■ Requirement:
Below are the records. Gather each line that holds "left".

========================================================================

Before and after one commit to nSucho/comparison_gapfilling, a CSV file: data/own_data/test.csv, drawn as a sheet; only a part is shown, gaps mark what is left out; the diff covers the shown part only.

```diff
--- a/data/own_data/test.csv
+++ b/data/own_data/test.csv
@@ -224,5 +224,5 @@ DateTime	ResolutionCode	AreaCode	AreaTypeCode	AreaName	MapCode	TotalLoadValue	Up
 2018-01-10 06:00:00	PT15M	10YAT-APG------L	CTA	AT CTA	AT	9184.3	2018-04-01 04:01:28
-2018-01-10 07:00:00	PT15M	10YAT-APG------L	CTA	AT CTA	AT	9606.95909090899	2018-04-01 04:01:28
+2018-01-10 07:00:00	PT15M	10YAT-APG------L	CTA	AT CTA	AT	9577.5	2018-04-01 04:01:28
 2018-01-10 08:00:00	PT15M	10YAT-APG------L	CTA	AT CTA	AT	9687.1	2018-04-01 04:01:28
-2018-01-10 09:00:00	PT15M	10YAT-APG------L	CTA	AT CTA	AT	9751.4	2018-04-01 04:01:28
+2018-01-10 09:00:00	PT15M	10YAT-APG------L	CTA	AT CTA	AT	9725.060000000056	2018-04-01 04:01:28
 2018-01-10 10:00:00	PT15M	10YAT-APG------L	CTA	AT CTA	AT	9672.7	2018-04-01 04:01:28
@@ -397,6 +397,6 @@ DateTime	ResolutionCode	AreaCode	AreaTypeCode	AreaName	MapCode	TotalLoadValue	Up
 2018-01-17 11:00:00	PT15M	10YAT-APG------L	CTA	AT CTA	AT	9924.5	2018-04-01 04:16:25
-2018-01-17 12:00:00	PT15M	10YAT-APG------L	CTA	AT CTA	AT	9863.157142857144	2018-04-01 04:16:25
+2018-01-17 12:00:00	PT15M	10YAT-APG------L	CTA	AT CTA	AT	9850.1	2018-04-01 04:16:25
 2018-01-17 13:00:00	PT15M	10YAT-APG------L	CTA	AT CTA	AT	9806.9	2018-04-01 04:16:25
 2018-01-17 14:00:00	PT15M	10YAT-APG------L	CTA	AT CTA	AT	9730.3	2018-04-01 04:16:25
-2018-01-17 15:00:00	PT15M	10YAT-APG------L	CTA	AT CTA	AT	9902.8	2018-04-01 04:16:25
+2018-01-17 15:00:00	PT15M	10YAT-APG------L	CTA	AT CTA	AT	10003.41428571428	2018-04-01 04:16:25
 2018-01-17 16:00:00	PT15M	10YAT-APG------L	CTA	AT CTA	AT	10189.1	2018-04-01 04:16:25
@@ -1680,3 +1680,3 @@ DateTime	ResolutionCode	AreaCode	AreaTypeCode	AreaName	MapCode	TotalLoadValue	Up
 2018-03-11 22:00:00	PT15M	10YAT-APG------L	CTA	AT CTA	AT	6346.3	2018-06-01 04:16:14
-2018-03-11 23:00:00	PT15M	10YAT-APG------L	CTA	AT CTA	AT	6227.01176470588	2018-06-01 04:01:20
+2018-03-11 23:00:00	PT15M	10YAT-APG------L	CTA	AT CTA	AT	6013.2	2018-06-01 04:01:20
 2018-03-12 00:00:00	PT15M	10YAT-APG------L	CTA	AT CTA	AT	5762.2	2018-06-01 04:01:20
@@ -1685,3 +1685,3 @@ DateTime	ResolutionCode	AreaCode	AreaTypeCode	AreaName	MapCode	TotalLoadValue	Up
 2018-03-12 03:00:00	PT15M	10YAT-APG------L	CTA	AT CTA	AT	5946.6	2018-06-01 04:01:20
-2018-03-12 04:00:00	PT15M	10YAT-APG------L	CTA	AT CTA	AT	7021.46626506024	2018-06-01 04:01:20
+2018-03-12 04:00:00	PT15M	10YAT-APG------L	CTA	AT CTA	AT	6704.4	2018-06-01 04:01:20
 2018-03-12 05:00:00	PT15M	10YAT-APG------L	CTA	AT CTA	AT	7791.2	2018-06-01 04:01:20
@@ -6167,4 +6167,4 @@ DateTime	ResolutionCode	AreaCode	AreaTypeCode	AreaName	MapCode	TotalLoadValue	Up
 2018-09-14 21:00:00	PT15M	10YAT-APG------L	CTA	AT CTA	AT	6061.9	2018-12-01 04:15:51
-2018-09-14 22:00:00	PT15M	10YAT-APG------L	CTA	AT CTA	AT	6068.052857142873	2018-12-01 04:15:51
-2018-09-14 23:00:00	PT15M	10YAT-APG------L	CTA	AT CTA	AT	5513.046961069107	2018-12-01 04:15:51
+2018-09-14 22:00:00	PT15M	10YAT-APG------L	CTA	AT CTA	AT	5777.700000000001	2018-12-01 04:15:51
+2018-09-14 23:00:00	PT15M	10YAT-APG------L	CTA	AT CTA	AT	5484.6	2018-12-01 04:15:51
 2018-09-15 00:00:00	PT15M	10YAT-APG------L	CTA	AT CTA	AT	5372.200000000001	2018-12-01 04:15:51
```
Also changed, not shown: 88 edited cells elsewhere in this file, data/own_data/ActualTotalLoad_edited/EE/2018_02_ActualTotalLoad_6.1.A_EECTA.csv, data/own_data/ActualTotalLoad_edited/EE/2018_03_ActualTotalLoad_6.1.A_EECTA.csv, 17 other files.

========================================================================

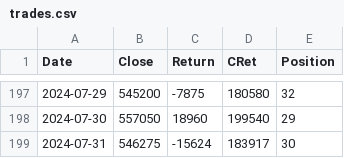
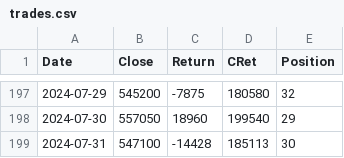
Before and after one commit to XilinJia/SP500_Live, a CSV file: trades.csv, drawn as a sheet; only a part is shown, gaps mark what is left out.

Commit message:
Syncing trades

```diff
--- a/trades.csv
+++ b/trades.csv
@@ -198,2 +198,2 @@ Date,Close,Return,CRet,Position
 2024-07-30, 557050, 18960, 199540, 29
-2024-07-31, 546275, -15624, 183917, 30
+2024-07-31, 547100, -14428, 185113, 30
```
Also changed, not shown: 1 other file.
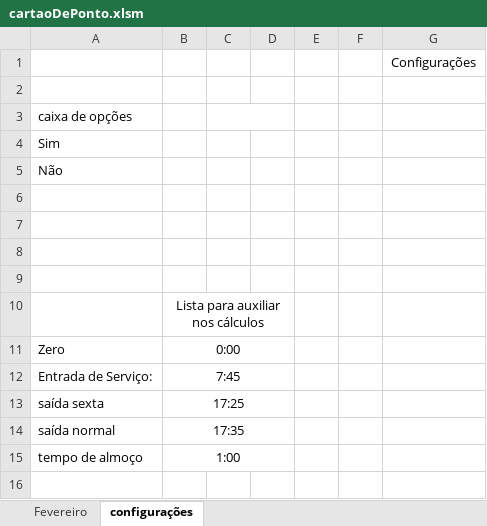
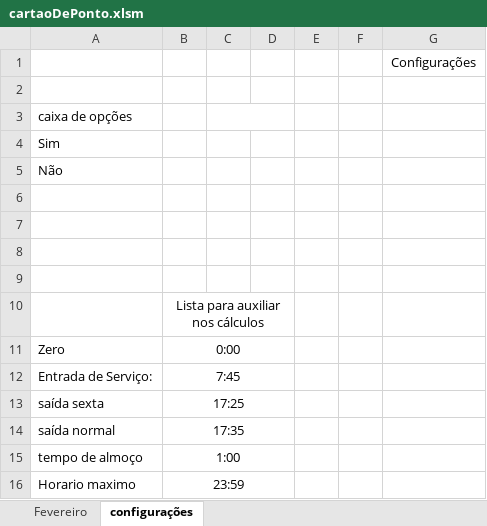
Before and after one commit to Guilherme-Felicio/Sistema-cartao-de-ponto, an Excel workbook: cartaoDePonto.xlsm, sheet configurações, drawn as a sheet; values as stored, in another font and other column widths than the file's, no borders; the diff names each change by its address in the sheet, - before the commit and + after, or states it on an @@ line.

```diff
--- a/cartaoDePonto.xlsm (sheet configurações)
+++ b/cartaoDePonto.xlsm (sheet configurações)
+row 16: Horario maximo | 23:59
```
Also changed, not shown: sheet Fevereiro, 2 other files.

========================================================================

■ Answer area:
Before and after one commit to nSucho/comparison_gapfilling, a CSV file: data/own_data/test.csv, drawn as a sheet; only a part is shown, gaps mark what is left out; the diff covers the shown part only.
Before and after one commit to XilinJia/SP500_Live, a CSV file: trades.csv, drawn as a sheet; only a part is shown, gaps mark what is left out.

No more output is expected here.